Project Proposal: Credentialization and Its Discontents
Fred recently blogged about how there is such a large surplus of educational content that he would like to consume and yet he is unable to follow through on most of these pursuits. I would count myself in Fred's camp with regard to my desire to learn and my inability to finish course material. All of this fits into a narrative Fred and I have been discussing through our posts, namely credentialization. People don't really want to learn, or are at least not sufficiently motivated by learning alone. People want credentials; they want a diploma, a major, or a certificate that said I achieved XYZ and am thus fully equipped to take on task ABC.
Given the amount of free online course content though, there is not a corresponding set of exams and assessments that allow online students to earn credentials for the content they learn. For these mobile learners, as long as the test they've taken is a credible measure, their credential has weight. There already exists the infrastructure for this to happen because of structured distance learning programs (think ProctorU).
Testing is a large market but tends to be monopolistic or oligopolistic in nature. Yet there really isn't a market for students who learn online out of internal motivation. If there existed a credential hub online where you could go to achieve credit in a particular subject or course, it would not only increase the value of learning and the incentive to take advantage of free educational content, but it would be the first big step to breaking down the emphasis on signals and credentials in education. To give this idea its best chance, the assessments should be focused on higher education courses, since there exist no standardized assessments in this realm and plenty of educational content.
Now the question arises, why should anyone even want to take an online test to gain an online credential? What weight does it really carry on the labor market? Don't we need a reputation first? This is a difficult question but I'm not sure a reputation has to come first. Reputation is built as more users find the assessment sand credentials useful and a reliable indicator of ability. We could certainly run studies to further the value of a credential/assessment-hub to that extent. There is also the issue of grade inflation in many higher learning institutions which can be succumbed by standardized assessment (everyone has more confidence in someone who received a B and a 5 in AP Chemistry than in someone who received an A and a 3).
There are a lot of details I iron out in my project proposal, but the basic gist is that there is the potential to build the equivalent of a low-cost College Board for online education and higher education simultaneously.
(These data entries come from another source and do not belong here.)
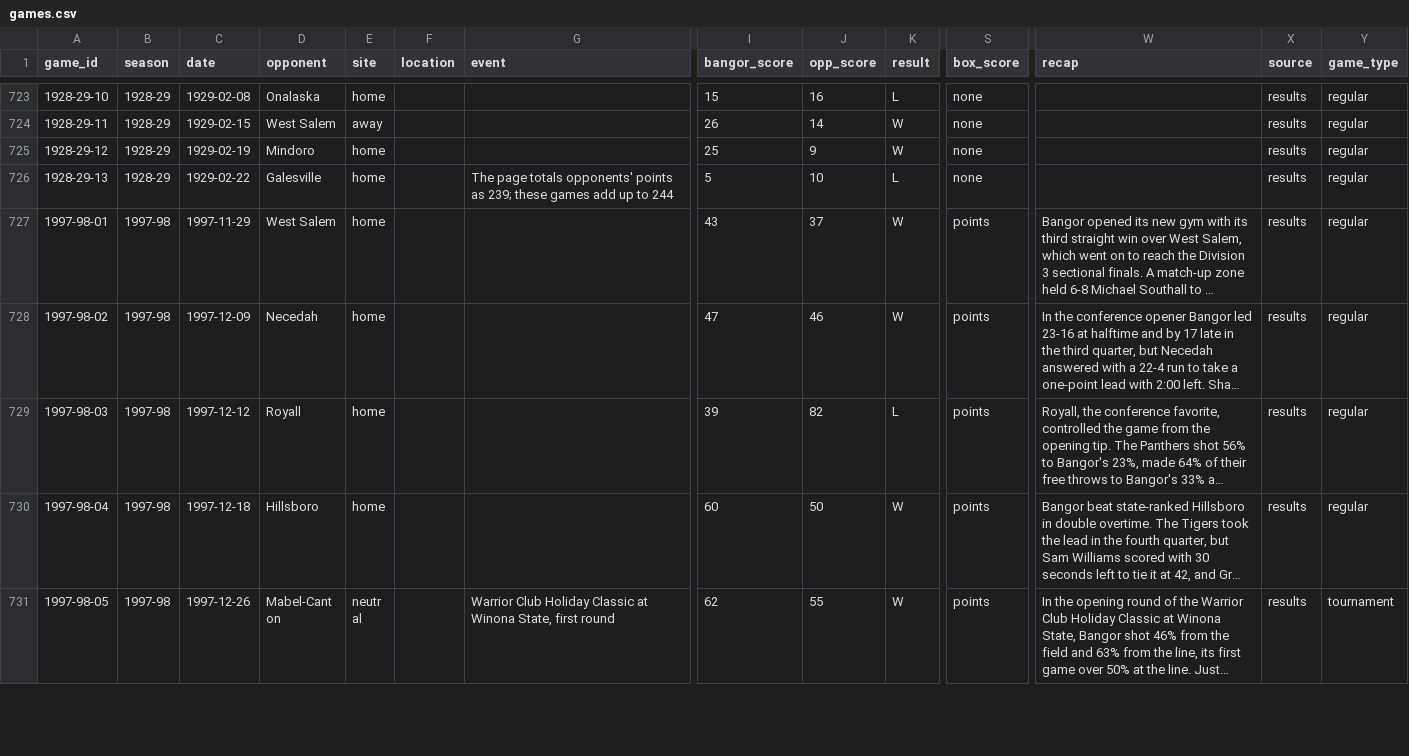
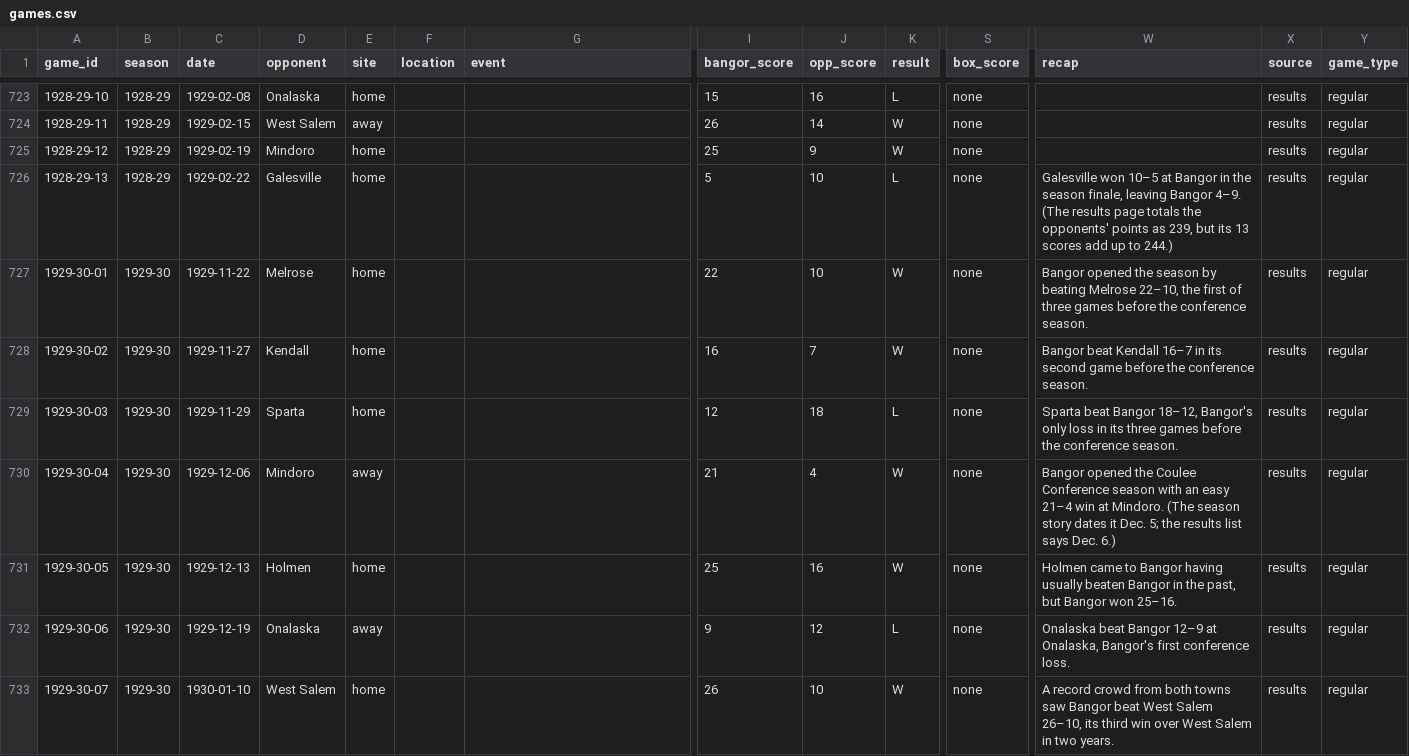
Before and after one commit to jparr021/bangor-basketball, a CSV file: data/games.csv, drawn as a sheet; only a part is shown, gaps mark what is left out; the shorter side is filled out with more unchanged rows; long unchanged cells end in …; rows hold the shown columns only; the diff covers the shown part only; the diff names each change by its address in the sheet, - before the commit and + after, or states it on an @@ line.

```diff
--- a/data/games.csv
+++ b/data/games.csv
-G726 (event): The page totals opponents' points as 239; these games add up to 244
+G726 (event): (empty)
-W726 (recap): (empty)
+W726 (recap): Galesville won 10–5 at Bangor in the season finale, leaving Bangor 4–9. (The results page totals the opponents' points as 239, but its 13 scores add up to 244.)
+row 727: 1929-30-01 | 1929-30 | 1929-11-22 | Melrose | home |  |  | 22 | 10 | W | none | Bangor opened the season by beating Melrose 22–10, the first of three games before the conference season. | results | regular
+row 728: 1929-30-02 | 1929-30 | 1929-11-27 | Kendall | home |  |  | 16 | 7 | W | none | Bangor beat Kendall 16–7 in its second game before the conference season. | results | regular
+row 729: 1929-30-03 | 1929-30 | 1929-11-29 | Sparta | home |  |  | 12 | 18 | L | none | Sparta beat Bangor 18–12, Bangor's only loss in its three games before the conference season. | results | regular
+row 730: 1929-30-04 | 1929-30 | 1929-12-06 | Mindoro | away |  |  | 21 | 4 | W | none | Bangor opened the Coulee Conference season with an easy 21–4 win at Mindoro. (The season story dates it Dec. 5; the results list says Dec. 6.) | results | regular
+row 731: 1929-30-05 | 1929-30 | 1929-12-13 | Holmen | home |  |  | 25 | 16 | W | none | Holmen came to Bangor having usually beaten Bangor in the past, but Bangor won 25–16. | results | regular
+row 732: 1929-30-06 | 1929-30 | 1929-12-19 | Onalaska | away |  |  | 9 | 12 | L | none | Onalaska beat Bangor 12–9 at Onalaska, Bangor's first conference loss. | results | regular
+row 733: 1929-30-07 | 1929-30 | 1930-01-10 | West Salem | home |  |  | 26 | 10 | W | none | A record crowd from both towns saw Bangor beat West Salem 26–10, its third win over West Salem in two years. | results | regular
```
Also changed, not shown: 8 added rows elsewhere in this file, overrides/line_scores.csv, overrides/rosters.csv, 2 other files.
Please let me know if this idea seems interesting or has any legs so that I can send you the project proposal to get feedback